[Assignment]: Where a line of the records holds the string "drawn", copy that line.

[Source material]:
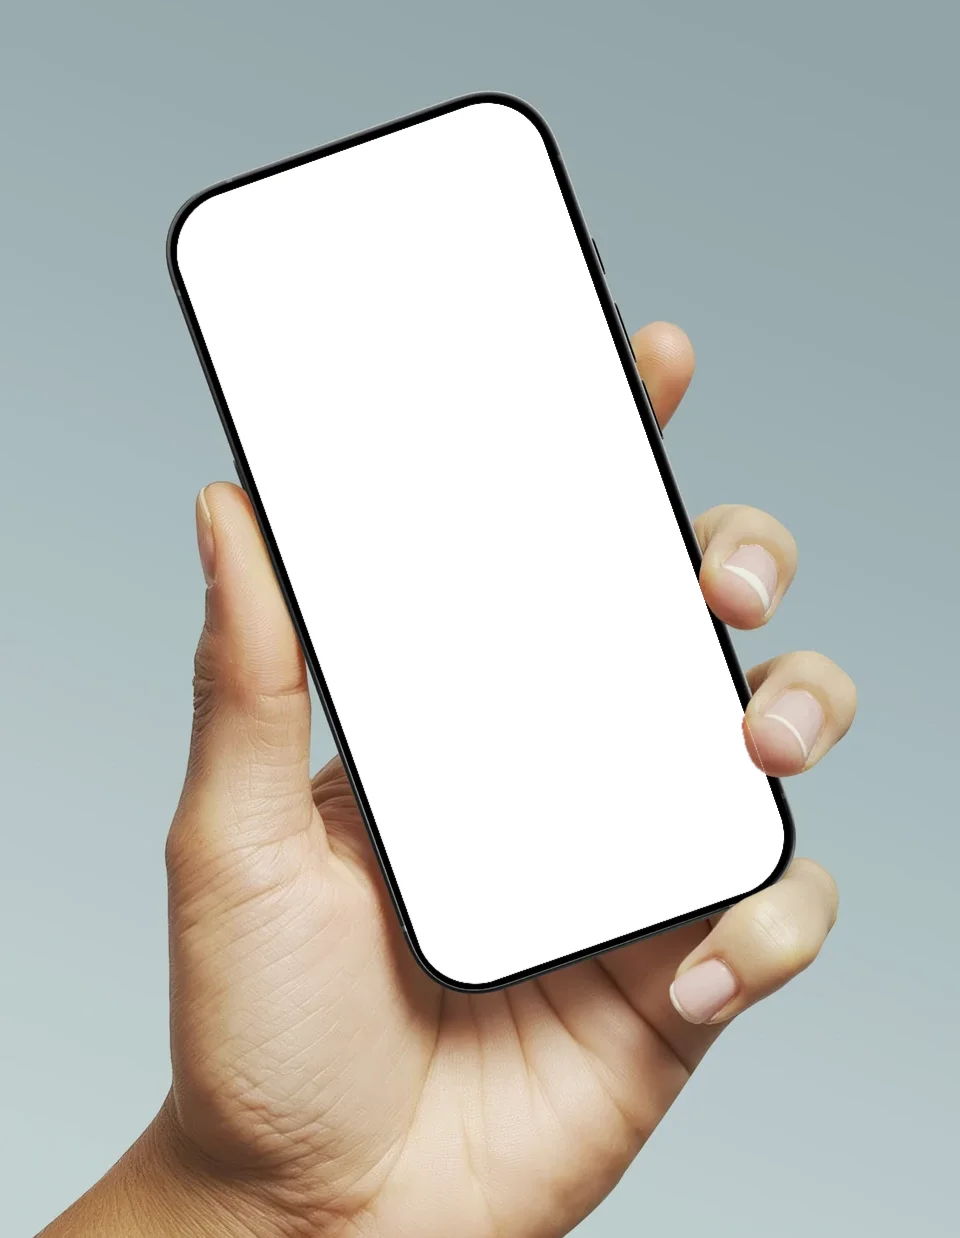
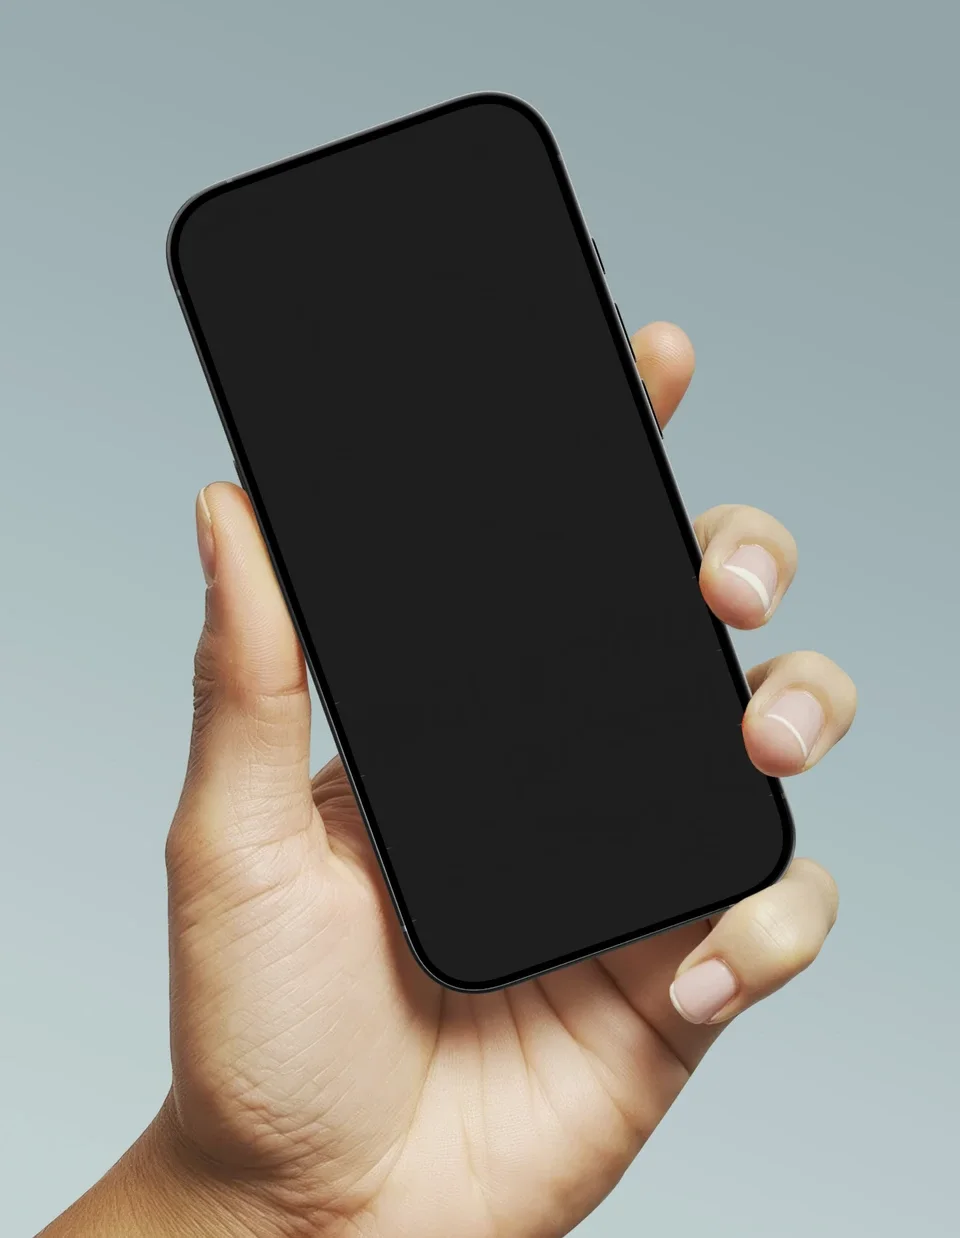
fix: clean mockup edges, 100-square wallet glyphs, Ledger Relay 0.2
- Photo mockups: the app is drawn exactly over the display, with no growth into the border, and
  the stock screen is covered only well inside its edge. The jagged white outline around the
  tilted phone is gone (scripts/landing/mockups.py, public/landing/mockups/).
- Wallet glyph: a 10 x 10 mosaic, 100 squares, all drawn (set bits in the ink, clear bits in a
  light tint), mirrored around the middle; was 5 x 5.
- Ledger Relay 0.2: with NEXT_PUBLIC_LEDGER_RELAY=1 and an organisation relay listed, call set-up
  goes through that relay (PeerJS at /peerjs/peerjs) instead of the public PeerJS cloud; an explicit
  NEXT_PUBLIC_PEERJS_HOST still wins (lib/calls/media.ts). The relay answers PeerJS id requests,
  never lists peers, and ends open WebSockets when it shuts down. New test: two clients exchange an
  offer through a running relay. Relay tests 10/10.

Claude-Session: https://claude.ai/code/session_01XxvenN4H1ayA7t8W7b1enS

Changed region(s): [[0.1875, 0.0614, 0.8125, 0.7981]]

diff --git a/lib/landing/mockups.ts b/lib/landing/mockups.ts
@@ -26,10 +26,10 @@ export const SCREEN_W = 300;
 export const SCREEN_H = 652.2;
 
 export const MOCKUPS: Record<MockupId, Mockup> = {
-  'hand-front': { src: '/landing/mockups/hand-front.webp', mask: '/landing/mockups/hand-front-mask.png', width: 1100, height: 1420, maskBox: [273, 100, 554, 1186], matrix: 'matrix3d(1.81939826,-0.0116821071,0,1.50439062e-06,0.0202548353,1.82406932,0,1.21456548e-05,0,0,1,0,273.190002,104.080002,0,1)' },
-  'hand-front-l': { src: '/landing/mockups/hand-front-l.webp', mask: '/landing/mockups/hand-front-l-mask.png', width: 1100, height: 1420, maskBox: [273, 100, 554, 1186], matrix: 'matrix3d(1.81692342,0.0116768371,0,-1.50371268e-06,-0.00689148043,1.82324657,0,1.21402627e-05,0,0,1,0,281.359985,100.529999,0,1)' },
-  'hand-tilt': { src: '/landing/mockups/hand-tilt.webp', mask: '/landing/mockups/hand-tilt-mask.png', width: 960, height: 1238, maskBox: [175, 102, 609, 883], matrix: 'matrix3d(1.21422911,0.43082264,0,6.92824829e-06,-0.421314521,1.2151321,0,1.15608741e-05,0,0,1,0,435.450012,86.1600037,0,1)' },
-  'hand-tilt-l': { src: '/landing/mockups/hand-tilt-l.webp', mask: '/landing/mockups/hand-tilt-l-mask.png', width: 960, height: 1238, maskBox: [176, 102, 609, 883], matrix: 'matrix3d(1.20507327,-0.429929045,0,-6.91389847e-06,0.431515992,1.21261166,0,1.15368369e-05,0,0,1,0,161.940002,214.960007,0,1)' },
-  'hand-wall': { src: '/landing/mockups/hand-wall.webp', mask: '/landing/mockups/hand-wall-mask.png', width: 580, height: 800, maskBox: [162, 78, 235, 501], matrix: 'matrix3d(0.755478841,-0.00172767136,0,-2.28550792e-05,-0.00178672976,0.766183754,0,1.24694466e-05,0,0,1,0,165.360001,78.4899979,0,1)' },
-  'hand-wall-l': { src: '/landing/mockups/hand-wall-l.webp', mask: '/landing/mockups/hand-wall-l-mask.png', width: 580, height: 800, maskBox: [183, 78, 235, 501], matrix: 'matrix3d(0.774042128,0.00173959923,0,2.30128696e-05,0.00908133781,0.7714735,0,1.25557426e-05,0,0,1,0,185.289993,78.5100021,0,1)' },
+  'hand-front': { src: '/landing/mockups/hand-front.webp', mask: '/landing/mockups/hand-front-mask.png', width: 1100, height: 1420, maskBox: [274, 101, 551, 1183], matrix: 'matrix3d(1.81939826,-0.0116821071,0,1.50439062e-06,0.0202548353,1.82406932,0,1.21456548e-05,0,0,1,0,273.190002,104.080002,0,1)' },
+  'hand-front-l': { src: '/landing/mockups/hand-front-l.webp', mask: '/landing/mockups/hand-front-l-mask.png', width: 1100, height: 1420, maskBox: [275, 101, 551, 1183], matrix: 'matrix3d(1.81692342,0.0116768371,0,-1.50371268e-06,-0.00689148043,1.82324657,0,1.21402627e-05,0,0,1,0,281.359985,100.529999,0,1)' },
+  'hand-tilt': { src: '/landing/mockups/hand-tilt.webp', mask: '/landing/mockups/hand-tilt-mask.png', width: 960, height: 1238, maskBox: [176, 103, 606, 880], matrix: 'matrix3d(1.21422911,0.43082264,0,6.92824829e-06,-0.421314521,1.2151321,0,1.15608741e-05,0,0,1,0,435.450012,86.1600037,0,1)' },
+  'hand-tilt-l': { src: '/landing/mockups/hand-tilt-l.webp', mask: '/landing/mockups/hand-tilt-l-mask.png', width: 960, height: 1238, maskBox: [178, 103, 606, 880], matrix: 'matrix3d(1.20507327,-0.429929045,0,-6.91389847e-06,0.431515992,1.21261166,0,1.15368369e-05,0,0,1,0,161.940002,214.960007,0,1)' },
+  'hand-wall': { src: '/landing/mockups/hand-wall.webp', mask: '/landing/mockups/hand-wall-mask.png', width: 580, height: 800, maskBox: [163, 79, 232, 498], matrix: 'matrix3d(0.755478841,-0.00172767136,0,-2.28550792e-05,-0.00178672976,0.766183754,0,1.24694466e-05,0,0,1,0,165.360001,78.4899979,0,1)' },
+  'hand-wall-l': { src: '/landing/mockups/hand-wall-l.webp', mask: '/landing/mockups/hand-wall-l-mask.png', width: 580, height: 800, maskBox: [185, 79, 232, 498], matrix: 'matrix3d(0.774042128,0.00173959923,0,2.30128696e-05,0.00908133781,0.7714735,0,1.25557426e-05,0,0,1,0,185.289993,78.5100021,0,1)' },
 };

diff --git a/components/chat/WalletGlyph.tsx b/components/chat/WalletGlyph.tsx
@@ -1,22 +1,27 @@
 /**
  * The avatar of a wallet with no photo: a geometric glyph derived from its address, never initials.
  *
- * A 5 × 5 grid mirrored around the middle column (15 free cells, one per address nibble, a cell
- * is drawn when the nibble is 8 or more), in one ink on a white tile with a hairline border. The
- * ink's hue comes from the address, darkened enough for contrast on white. The same address
- * always gives the same glyph; two addresses that differ in their first 15 hex digits differ.
+ * A 10 × 10 grid (100 squares, 21 November 2026; it was 5 × 5) mirrored around its middle: 50
+ * free cells, one per bit of the first 50 bits of the address. Every one of the 100 squares is
+ * drawn: a set bit in the ink, a clear bit in a light tint of the same ink, so the whole mosaic
+ * shows even at 32 px. The ink's hue comes from the address, darkened for contrast on white. The
+ * same address always gives the same glyph; two addresses that differ in their first 50 bits
+ * differ.
  */
+export const GLYPH_SIDE = 10;
+const HALF = GLYPH_SIDE / 2;
+
 export function walletCells(address: string): boolean[] {
-  const hex = (address || '').toLowerCase().replace(/^0x/, '').replace(/[^0-9a-f]/g, '').padEnd(15, '0');
-  const free = Array.from({ length: 15 }, (_, i) => parseInt(hex[i], 16) >= 8);
-  // Never an empty or a full tile: keep the middle cell on and one corner off.
-  if (!free.some(Boolean)) free[7] = true;
+  const hex = (address || '').toLowerCase().replace(/^0x/, '').replace(/[^0-9a-f]/g, '').padEnd(13, '0');
+  const free = Array.from({ length: GLYPH_SIDE * HALF }, (_, i) => ((parseInt(hex[i >> 2], 16) >> (3 - (i & 3))) & 1) === 1);
+  // Never an empty or a full mosaic: keep one middle cell on and one corner off.
+  if (!free.some(Boolean)) free[HALF * HALF - 1] = true;
   if (free.every(Boolean)) free[0] = false;
   const cells: boolean[] = [];
-  for (let row = 0; row < 5; row++) {
-    for (let col = 0; col < 5; col++) {
-      const c = col < 3 ? col : 4 - col; // mirror: columns 3 and 4 copy 1 and 0
-      cells.push(free[row * 3 + c]);
+  for (let row = 0; row < GLYPH_SIDE; row++) {
+    for (let col = 0; col < GLYPH_SIDE; col++) {
+      const c = col < HALF ? col : GLYPH_SIDE - 1 - col; // mirror: the right half copies the left
+      cells.push(free[row * HALF + c]);
     }
   }
   return cells;
@@ -30,12 +35,23 @@ export function walletInk(address: string): string {
 export function WalletGlyph({ address, size = 44 }: { address: string; size?: number }) {
   const cells = walletCells(address);
   const ink = walletInk(address);
-  const pad = 4, cell = (24 - pad * 2) / 5;
+  const pad = 3.2;
+  const cell = (24 - pad * 2) / GLYPH_SIDE;
+  const gap = size >= 36 ? 0.22 : 0.16;
   return (
-    <svg width={size} height={size} viewBox="0 0 24 24" aria-hidden="true" focusable="false" style={{ flexShrink: 0, display: 'block' }}>
+    <svg width={size} height={size} viewBox="0 0 24 24" aria-hidden="true" focusable="false" style={{ flexShrink: 0, display: 'block' }} shapeRendering="geometricPrecision">
       <rect x="0.5" y="0.5" width="23" height="23" rx="7" fill="#FFFFFF" stroke="#E4E7EC" />
-      {cells.map((on, i) => on && (
-        <rect key={i} x={pad + (i % 5) * cell + 0.25} y={pad + Math.floor(i / 5) * cell + 0.25} width={cell - 0.5} height={cell - 0.5} rx="0.8" fill={ink} />
+      {cells.map((on, i) => (
+        <rect
+          key={i}
+          x={pad + (i % GLYPH_SIDE) * cell + gap / 2}
+          y={pad + Math.floor(i / GLYPH_SIDE) * cell + gap / 2}
+          width={cell - gap}
+          height={cell - gap}
+          rx="0.35"
+          fill={ink}
+          fillOpacity={on ? 1 : 0.13}
+        />
       ))}
     </svg>
   );

diff --git a/lib/calls/media.ts b/lib/calls/media.ts
@@ -18,7 +18,7 @@
  */
 
 import { hasStun, shapeIceServers } from './ice';
-import { relayEnabled } from '@/lib/relay/relays';
+import { organisationRelays, relayEnabled } from '@/lib/relay/relays';
 import { iceFromRelays } from '@/lib/relay/client';
 
 export const CALL_AUDIO: MediaTrackConstraints = {
@@ -213,9 +213,21 @@ export function peerServerOptions(env: Record<string, string | undefined> = {
   NEXT_PUBLIC_PEERJS_PORT: process.env.NEXT_PUBLIC_PEERJS_PORT,
   NEXT_PUBLIC_PEERJS_PATH: process.env.NEXT_PUBLIC_PEERJS_PATH,
   NEXT_PUBLIC_PEERJS_KEY: process.env.NEXT_PUBLIC_PEERJS_KEY,
+  NEXT_PUBLIC_LEDGER_RELAY: process.env.NEXT_PUBLIC_LEDGER_RELAY,
+  NEXT_PUBLIC_LEDGER_RELAYS: process.env.NEXT_PUBLIC_LEDGER_RELAYS,
 }): { host?: string; port?: number; path?: string; key?: string; secure?: boolean } {
   const host = (env.NEXT_PUBLIC_PEERJS_HOST || '').trim();
-  if (!host || !/^[a-z0-9.-]+$/i.test(host)) return {};
+  if (!host || !/^[a-z0-9.-]+$/i.test(host)) {
+    // No PeerServer of our own: the organisation's Ledger Relay, when it is switched on, carries the
+    // call set-up instead of the public PeerJS cloud (relay/src/signalling.mjs, PeerJS protocol at
+    // /peerjs/peerjs). Its first listed relay is used; https only (lib/relay/relays.ts).
+    const relay = relayEnabled({ NEXT_PUBLIC_LEDGER_RELAY: env.NEXT_PUBLIC_LEDGER_RELAY })
+      ? organisationRelays({ NEXT_PUBLIC_LEDGER_RELAYS: env.NEXT_PUBLIC_LEDGER_RELAYS })[0]
+      : undefined;
+    if (!relay) return {};
+    const u = new URL(relay.url);
+    return { host: u.hostname, port: u.port ? Number(u.port) : 443, path: '/peerjs/', key: 'peerjs', secure: true };
+  }
   const port = Number(env.NEXT_PUBLIC_PEERJS_PORT || 443);
   const path = (env.NEXT_PUBLIC_PEERJS_PATH || '/').trim() || '/';
   const key = (env.NEXT_PUBLIC_PEERJS_KEY || '').trim();

diff --git a/test/unit/relay/peer-signalling.test.ts b/test/unit/relay/peer-signalling.test.ts
@@ -1,0 +1,24 @@
+/**
+ * Ledger Relay carries call set-up when it is switched on (lib/calls/media.ts, peerServerOptions):
+ * PeerJS connects to the organisation's relay at /peerjs/peerjs instead of the public cloud.
+ */
+import { describe, expect, it } from 'vitest';
+import { peerServerOptions } from '@/lib/calls/media';
+
+describe('call signalling through Ledger Relay', () => {
+  it('uses the first organisation relay when the relay is switched on', () => {
+    expect(peerServerOptions({ NEXT_PUBLIC_LEDGER_RELAY: '1', NEXT_PUBLIC_LEDGER_RELAYS: 'https://relay.example.org, https://b.example.org' }))
+      .toEqual({ host: 'relay.example.org', port: 443, path: '/peerjs/', key: 'peerjs', secure: true });
+  });
+
+  it('keeps the public service when the relay is off or not https', () => {
+    expect(peerServerOptions({ NEXT_PUBLIC_LEDGER_RELAYS: 'https://relay.example.org' })).toEqual({});
+    expect(peerServerOptions({ NEXT_PUBLIC_LEDGER_RELAY: '1', NEXT_PUBLIC_LEDGER_RELAYS: 'http://relay.example.org' })).toEqual({});
+    expect(peerServerOptions({ NEXT_PUBLIC_LEDGER_RELAY: '1' })).toEqual({});
+  });
+
+  it('a PeerServer set explicitly still wins', () => {
+    expect(peerServerOptions({ NEXT_PUBLIC_PEERJS_HOST: 'peer.ledgerchat.org', NEXT_PUBLIC_LEDGER_RELAY: '1', NEXT_PUBLIC_LEDGER_RELAYS: 'https://relay.example.org' }))
+      .toEqual({ host: 'peer.ledgerchat.org', port: 443, path: '/', secure: true });
+  });
+});

diff --git a/test/unit/chat/rail-identity.test.ts b/test/unit/chat/rail-identity.test.ts
@@ -7,9 +7,10 @@ describe('wallet glyph', () => {
     const a = '0x5012aa3c9d0e44f1b6d9';
     expect(walletCells(a)).toEqual(walletCells(a));
     const c = walletCells(a);
-    for (let r = 0; r < 5; r++) {
-      expect(c[r * 5 + 0]).toBe(c[r * 5 + 4]);
-      expect(c[r * 5 + 1]).toBe(c[r * 5 + 3]);
+    // 10 x 10: all 100 squares, the right half mirroring the left
+    expect(c).toHaveLength(100);
+    for (let r = 0; r < 10; r++) {
+      for (let k = 0; k < 5; k++) expect(c[r * 10 + k]).toBe(c[r * 10 + 9 - k]);
     }
     expect(walletCells('0x0000000000000000').some(Boolean)).toBe(true);
     expect(walletCells('0xffffffffffffffff').every(Boolean)).toBe(false);

diff --git a/scripts/landing/mockups.py b/scripts/landing/mockups.py
@@ -160,10 +160,16 @@ def build(fit=False):
             print(name, 'corners', quad, 'residuals px (top, right, bottom, left)', res)
             print('  check the overlay before keeping these: a finger on an edge raises its residual')
         dm = display_mask(im.shape, quad)
-        grown = np.maximum(dm, cv2.GaussianBlur(cv2.dilate(dm, np.ones((2, 2), np.uint8)), (0, 0), 0.5))
-        hm = hand_mask(im, grown, erode=(name == 'hand-tilt')) if hands else np.zeros_like(dm)
-        alpha = np.clip(grown * (1 - hm), 0, 1)
-        clean = im.astype(np.float32) * (1 - alpha[..., None]) + 255 * alpha[..., None]
+        hm = hand_mask(im, dm, erode=(name == 'hand-tilt')) if hands else np.zeros_like(dm)
+        # The app is drawn exactly over the display (no growth into the border: 21 November 2026,
+        # a grown edge painted white showed as a jagged white outline on the dark border).
+        alpha = np.clip(dm * (1 - hm), 0, 1)
+        # The stock screen content is covered with the screen's own colour, well inside the edge,
+        # so the anti-aliased edge keeps the photo's real pixels.
+        inner = cv2.erode((alpha > 0.99).astype(np.uint8), np.ones((7, 7), np.uint8)).astype(bool)
+        fill = np.median(im[inner], axis=0)
+        soft = cv2.GaussianBlur(inner.astype(np.float32), (0, 0), 1.2)[..., None]
+        clean = im.astype(np.float32) * (1 - soft) + fill[None, None, :] * soft
         x0, y0, x1, y1 = crop
         W, H = x1 - x0, y1 - y0
         for mirror in (False, True):

diff --git a/relay/README.md b/relay/README.md
@@ -1,6 +1,6 @@
 # Ledger Relay
 
-`Status: in design. Reference implementation v0.1.0, not deployed for users. Internal review only.`
+`Status: in design. Reference implementation v0.2.0, not deployed for users. Internal review only.`
 
 Ledger Relay is a small, stateless service that anyone can run: a company on its own domain, a community, or Humanity Ledger. It carries only what Ledger Chat cannot end-to-end encrypt away, and never plaintext:
 
@@ -55,15 +55,16 @@ The client support is behind a flag that is off by default (`lib/relay/relays.ts
 | `NEXT_PUBLIC_LEDGER_RELAY=1` | Use relays at all |
 | `NEXT_PUBLIC_LEDGER_RELAYS=https://relay.example.org` | The organisation's relays, comma separated |
 | `NEXT_PUBLIC_LEDGER_RELAY_PIN=1` | Use only those relays, for data residency |
-| `NEXT_PUBLIC_PEERJS_HOST`, `_PATH=/peerjs/`, `_KEY` | Signalling through the relay instead of the public PeerJS cloud |
+| `NEXT_PUBLIC_PEERJS_HOST`, `_PATH`, `_KEY` | A PeerServer of your own; when set it wins over the relay |
 
-With the flag on, the app asks the first healthy relay for TURN credentials and falls back to `/api/calls/ice`, then to STUN only, exactly as before.
+With the flag on, the app asks the first healthy relay for TURN credentials and falls back to `/api/calls/ice`, then to STUN only, exactly as before. Call set-up also goes through the first organisation relay (PeerJS protocol at `/peerjs/peerjs`, key `peerjs`) instead of the public PeerJS cloud, unless `NEXT_PUBLIC_PEERJS_HOST` names another server (`lib/calls/media.ts`, `peerServerOptions`). Add the app's origin to `RELAY_ALLOWED_ORIGINS`, or the relay refuses its WebSocket.
 
 ## API, protocol `ledger-relay/0`
 
 | Method and path | Body | Answer |
 |---|---|---|
 | `GET /health` | | `{ ok: true }` |
+| `GET /peerjs/peerjs/id` | | A random id, for PeerJS clients that ask for one. The list of peers is never given (`/peers` answers 401) |
 | `GET /v0/info` | | Name, operator, protocol, capabilities, limits, signalling path and key, push public key |
 | `GET /v0/turn` | | `{ iceServers: [{ urls, username, credential }], ttl }` |
 | `PUT /v0/blobs/{sha256}` | Ciphertext. Optional `X-Relay-TTL` in seconds | `201 { hash, expiresAt, deleteToken }`; `422` if the body does not match its hash or looks like an unencrypted file; `507` when full |

diff --git a/CHANGELOG.md b/CHANGELOG.md
@@ -6,6 +6,18 @@ and this project adheres to [Semantic Versioning](https://semver.org/spec/v2.0.0
 
 ## [Unreleased]
 
+### Mockup edge, 100-square avatars, Ledger Relay 0.2 (21 November 2026, night)
+
+- Photo mockups: the app is drawn exactly over the display, without growing into the border, and
+  the stock screen is covered only well inside its edge. The jagged white outline around the tilted
+  phone is gone.
+- Contacts without a photo: the wallet glyph is a 10 x 10 mosaic (100 squares, all drawn) instead
+  of 5 x 5 (`components/chat/WalletGlyph.tsx`).
+- Ledger Relay 0.2: when the relay is switched on, call set-up goes through the organisation's
+  relay instead of the public PeerJS cloud (`peerServerOptions`); PeerJS clients can ask the relay
+  for an id; shutting down ends open WebSockets; a test connects two clients through a running
+  relay.
+
 ### Photo mockups, profile photos, deleted chats and 56 diagrams (21 November 2026, evening)
 
 - Landing: the drawn phone frames are gone. The product is shown on three photographs of a hand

[Solution below]:
- Photo mockups: the app is drawn exactly over the display, with no growth into the border, and
- Wallet glyph: a 10 x 10 mosaic, 100 squares, all drawn (set bits in the ink, clear bits in a
- * is drawn when the nibble is 8 or more), in one ink on a white tile with a hairline border. The
+ * drawn: a set bit in the ink, a clear bit in a light tint of the same ink, so the whole mosaic
+        # The app is drawn exactly over the display (no growth into the border: 21 November 2026,
+- Photo mockups: the app is drawn exactly over the display, without growing into the border, and
+- Contacts without a photo: the wallet glyph is a 10 x 10 mosaic (100 squares, all drawn) instead
 - Landing: the drawn phone frames are gone. The product is shown on three photographs of a hand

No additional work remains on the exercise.